Data to process>
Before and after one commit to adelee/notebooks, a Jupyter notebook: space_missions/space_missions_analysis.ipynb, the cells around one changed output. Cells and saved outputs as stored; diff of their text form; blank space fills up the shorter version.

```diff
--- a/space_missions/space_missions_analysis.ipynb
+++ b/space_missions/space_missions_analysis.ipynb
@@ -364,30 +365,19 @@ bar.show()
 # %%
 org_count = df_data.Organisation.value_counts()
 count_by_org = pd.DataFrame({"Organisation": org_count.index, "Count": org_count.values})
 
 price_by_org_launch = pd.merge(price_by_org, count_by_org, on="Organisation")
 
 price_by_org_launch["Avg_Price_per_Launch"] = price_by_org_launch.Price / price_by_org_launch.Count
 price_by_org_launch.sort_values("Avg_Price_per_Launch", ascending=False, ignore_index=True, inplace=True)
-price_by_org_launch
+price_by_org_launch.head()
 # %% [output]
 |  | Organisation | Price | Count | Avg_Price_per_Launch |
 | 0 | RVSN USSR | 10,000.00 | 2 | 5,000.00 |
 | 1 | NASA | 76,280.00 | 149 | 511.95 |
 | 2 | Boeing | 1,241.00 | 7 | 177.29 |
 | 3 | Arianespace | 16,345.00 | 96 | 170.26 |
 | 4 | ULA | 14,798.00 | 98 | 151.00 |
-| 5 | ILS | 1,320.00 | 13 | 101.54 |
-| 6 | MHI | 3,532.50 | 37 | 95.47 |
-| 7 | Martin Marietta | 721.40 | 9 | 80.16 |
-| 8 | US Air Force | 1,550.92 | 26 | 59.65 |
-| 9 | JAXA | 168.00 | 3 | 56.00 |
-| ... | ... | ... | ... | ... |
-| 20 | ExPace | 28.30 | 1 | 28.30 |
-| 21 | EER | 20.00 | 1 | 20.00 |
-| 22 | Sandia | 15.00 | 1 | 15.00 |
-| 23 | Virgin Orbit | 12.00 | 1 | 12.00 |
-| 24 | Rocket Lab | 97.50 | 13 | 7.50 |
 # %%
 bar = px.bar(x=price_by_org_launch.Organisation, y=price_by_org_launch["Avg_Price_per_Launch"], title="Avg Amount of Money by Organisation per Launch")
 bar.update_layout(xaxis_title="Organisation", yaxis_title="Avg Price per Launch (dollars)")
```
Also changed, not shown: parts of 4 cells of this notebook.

Work request> Your reply should consist of the records, duplicated exactly.

Your solution>
Before and after one commit to adelee/notebooks, a Jupyter notebook: space_missions/space_missions_analysis.ipynb, the cells around one changed output. Cells and saved outputs as stored; diff of their text form; blank space fills up the shorter version.

```diff
--- a/space_missions/space_missions_analysis.ipynb
+++ b/space_missions/space_missions_analysis.ipynb
@@ -364,30 +365,19 @@ bar.show()
 # %%
 org_count = df_data.Organisation.value_counts()
 count_by_org = pd.DataFrame({"Organisation": org_count.index, "Count": org_count.values})
 
 price_by_org_launch = pd.merge(price_by_org, count_by_org, on="Organisation")
 
 price_by_org_launch["Avg_Price_per_Launch"] = price_by_org_launch.Price / price_by_org_launch.Count
 price_by_org_launch.sort_values("Avg_Price_per_Launch", ascending=False, ignore_index=True, inplace=True)
-price_by_org_launch
+price_by_org_launch.head()
 # %% [output]
 |  | Organisation | Price | Count | Avg_Price_per_Launch |
 | 0 | RVSN USSR | 10,000.00 | 2 | 5,000.00 |
 | 1 | NASA | 76,280.00 | 149 | 511.95 |
 | 2 | Boeing | 1,241.00 | 7 | 177.29 |
 | 3 | Arianespace | 16,345.00 | 96 | 170.26 |
 | 4 | ULA | 14,798.00 | 98 | 151.00 |
-| 5 | ILS | 1,320.00 | 13 | 101.54 |
-| 6 | MHI | 3,532.50 | 37 | 95.47 |
-| 7 | Martin Marietta | 721.40 | 9 | 80.16 |
-| 8 | US Air Force | 1,550.92 | 26 | 59.65 |
-| 9 | JAXA | 168.00 | 3 | 56.00 |
-| ... | ... | ... | ... | ... |
-| 20 | ExPace | 28.30 | 1 | 28.30 |
-| 21 | EER | 20.00 | 1 | 20.00 |
-| 22 | Sandia | 15.00 | 1 | 15.00 |
-| 23 | Virgin Orbit | 12.00 | 1 | 12.00 |
-| 24 | Rocket Lab | 97.50 | 13 | 7.50 |
 # %%
 bar = px.bar(x=price_by_org_launch.Organisation, y=price_by_org_launch["Avg_Price_per_Launch"], title="Avg Amount of Money by Organisation per Launch")
 bar.update_layout(xaxis_title="Organisation", yaxis_title="Avg Price per Launch (dollars)")
```
Also changed, not shown: parts of 4 cells of this notebook.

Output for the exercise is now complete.